When Tim Russert died, many journalists had many good things to say about the Meet the Press host. Russert did his homework. He asked tough but fair questions. He was a decent man, a family man, who never lost sight of the important things. He had a zest for life.
But in all the praise for Russert’s virtues, was something being overlooked?
Former CBS journalist Bernard Goldberg thinks so. When Goldberg’s book Bias, a critical examination of the media, was published in 2001, only one person on the network news shows would touch it with a ten-foot pole — even though the book was a bestseller and many Americans obviously thought the topic important.

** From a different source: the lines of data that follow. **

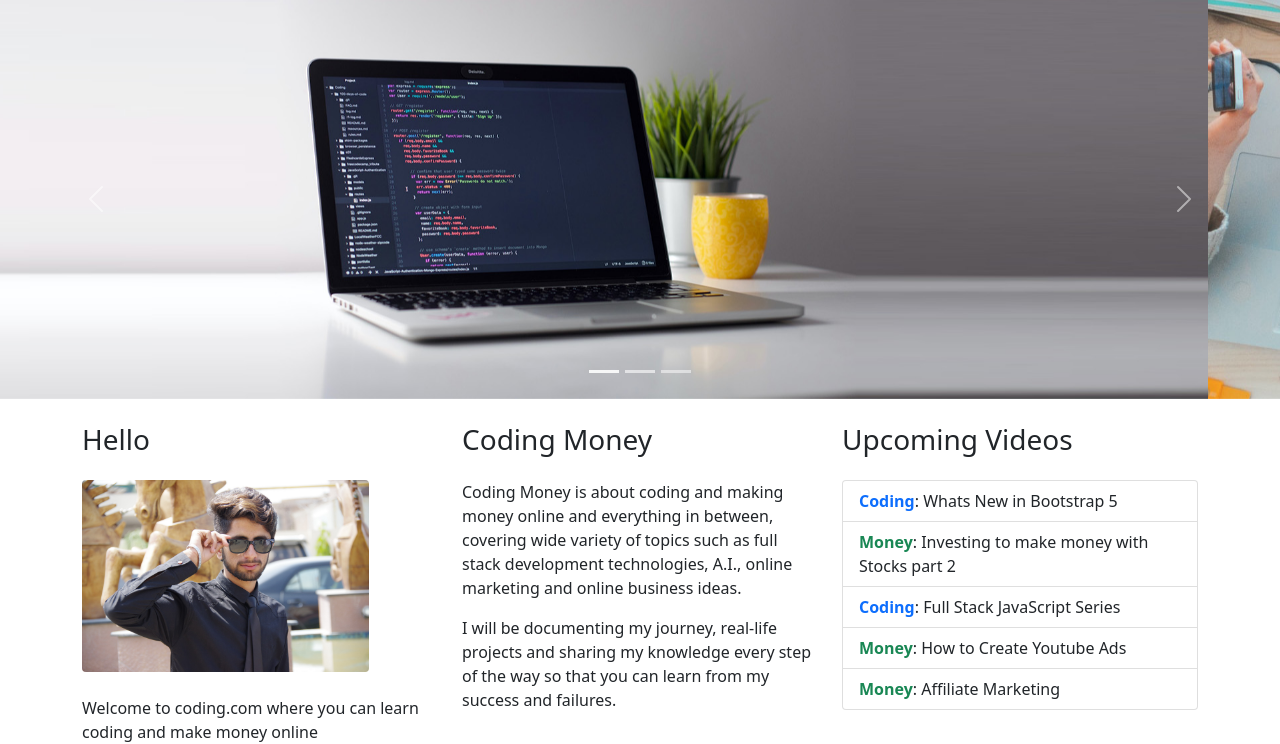
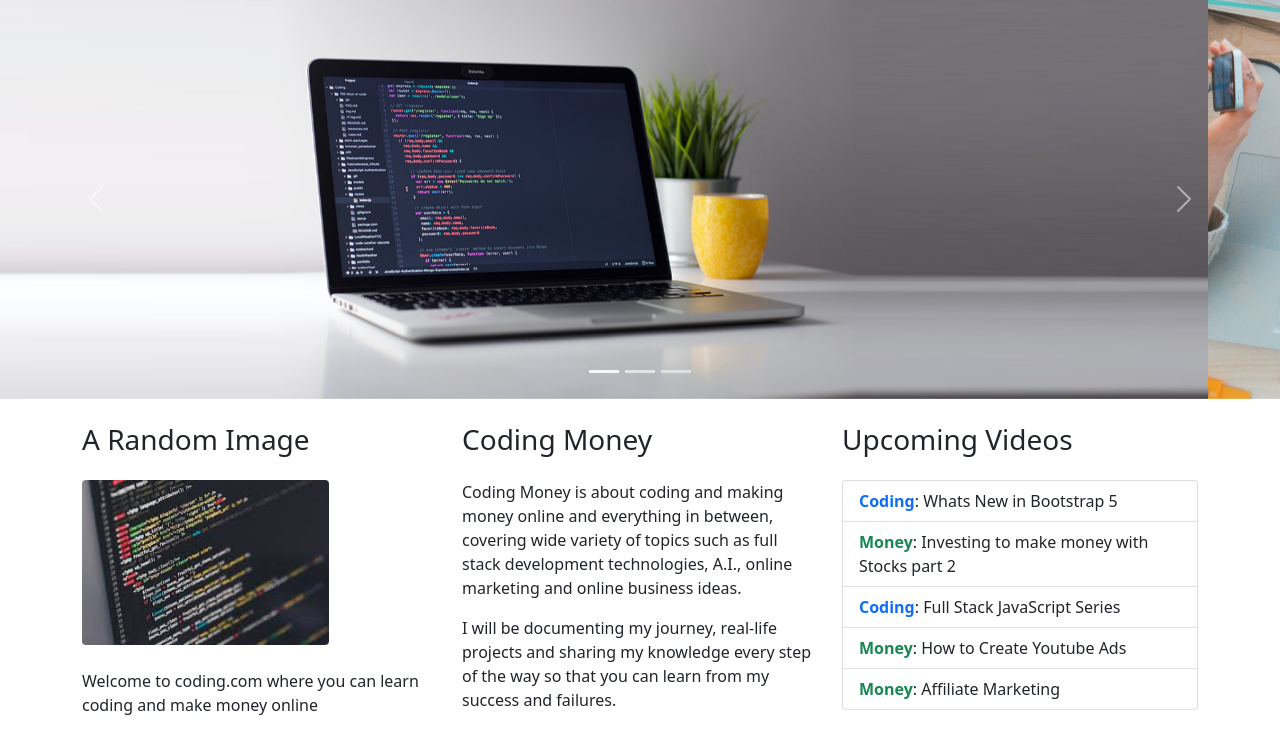
Before and after one commit to JavedAhmaddev/CodingMoney-Website, a plain HTML site: page index.html in a window 1280 px wide. Shown: the part 59-803 px from the top of the page. Drawn offline with nearby package versions, Linux system fonts and the light colour scheme.

Commit message:
Resolve some issues

```diff
--- a/index.html
+++ b/index.html
@@ -91,8 +91,8 @@
 
       <div class="row">
         <div class="col-md-4">
-          <h3 class="mb-4"> Hello</h3>
-          <img src="img/placeholder.jpg" class="img-fluid mb-4 rounded h-50" alt="">
+          <h3 class="mb-4"> A Random Image </h3>
+          <img src="img/download.jfif" class="img-fluid mb-4 rounded h-50" alt="">
           <p> Welcome to coding.com where you can learn coding and make money online</p>
         </div>
         <div class="col-md-4">
```
Also changed, not shown: img/download.jfif (added), img/placeholder.jpg (deleted).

The exception was Tim Russert, who spent an hour interviewing Goldberg on CNBC. Russert declared that “if there’s a liberal bias or a cultural bias [in the newsroom], we have to sit up and tackle it and discuss it. We have got to be open to these things.”
Peggy Noonan, the former speechwriter for Ronald Reagan and the first George Bush, now writes commentary for the Wall Street Journal. There, she agreed with Goldberg: Russert was eager to give non-liberal points of view a hearing when other broadcast journalists turned a deaf ear.
Wouldn’t it be a good thing, Noonan reflects, if many of the journalists generically praising Russert for his open-mindedness and fairness paid more attention to the implications of their own words?
This is Common Sense. I’m Paul Jacob.